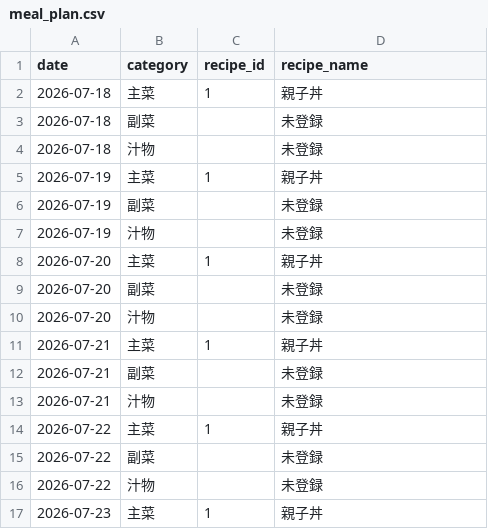
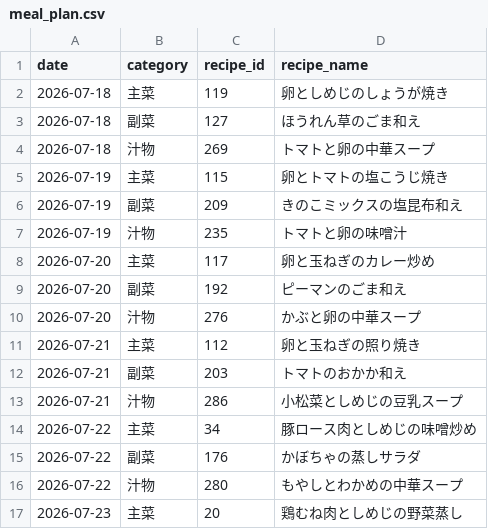
Before and after one commit to yoshiakihanamura-glitch/CookPlannerAI2, a CSV file: data/meal_plan.csv, drawn as a sheet; only a part is shown; the diff covers the shown part only.

```diff
--- a/data/meal_plan.csv
+++ b/data/meal_plan.csv
@@ -1,17 +1,17 @@
 date,category,recipe_id,recipe_name
-2026-07-18,主菜,1,親子丼
-2026-07-18,副菜,,未登録
-2026-07-18,汁物,,未登録
-2026-07-19,主菜,1,親子丼
-2026-07-19,副菜,,未登録
-2026-07-19,汁物,,未登録
-2026-07-20,主菜,1,親子丼
-2026-07-20,副菜,,未登録
-2026-07-20,汁物,,未登録
-2026-07-21,主菜,1,親子丼
-2026-07-21,副菜,,未登録
-2026-07-21,汁物,,未登録
-2026-07-22,主菜,1,親子丼
-2026-07-22,副菜,,未登録
-2026-07-22,汁物,,未登録
-2026-07-23,主菜,1,親子丼
+2026-07-18,主菜,119,卵としめじのしょうが焼き
+2026-07-18,副菜,127,ほうれん草のごま和え
+2026-07-18,汁物,269,トマトと卵の中華スープ
+2026-07-19,主菜,115,卵とトマトの塩こうじ焼き
+2026-07-19,副菜,209,きのこミックスの塩昆布和え
+2026-07-19,汁物,235,トマトと卵の味噌汁
+2026-07-20,主菜,117,卵と玉ねぎのカレー炒め
+2026-07-20,副菜,192,ピーマンのごま和え
+2026-07-20,汁物,276,かぶと卵の中華スープ
+2026-07-21,主菜,112,卵と玉ねぎの照り焼き
+2026-07-21,副菜,203,トマトのおかか和え
+2026-07-21,汁物,286,小松菜としめじの豆乳スープ
+2026-07-22,主菜,34,豚ロース肉としめじの味噌炒め
+2026-07-22,副菜,176,かぼちゃの蒸しサラダ
+2026-07-22,汁物,280,もやしとわかめの中華スープ
+2026-07-23,主菜,20,鶏むね肉としめじの野菜蒸し
```
Also changed, not shown: 148 edited cells elsewhere in this file, 29 other files.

_ _ _ _ _

* **Problem details**: What is needed is a copy of every line above in which "data" appears.

* **Response to the exercise**:
Before and after one commit to yoshiakihanamura-glitch/CookPlannerAI2, a CSV file: data/meal_plan.csv, drawn as a sheet; only a part is shown; the diff covers the shown part only.
--- a/data/meal_plan.csv
+++ b/data/meal_plan.csv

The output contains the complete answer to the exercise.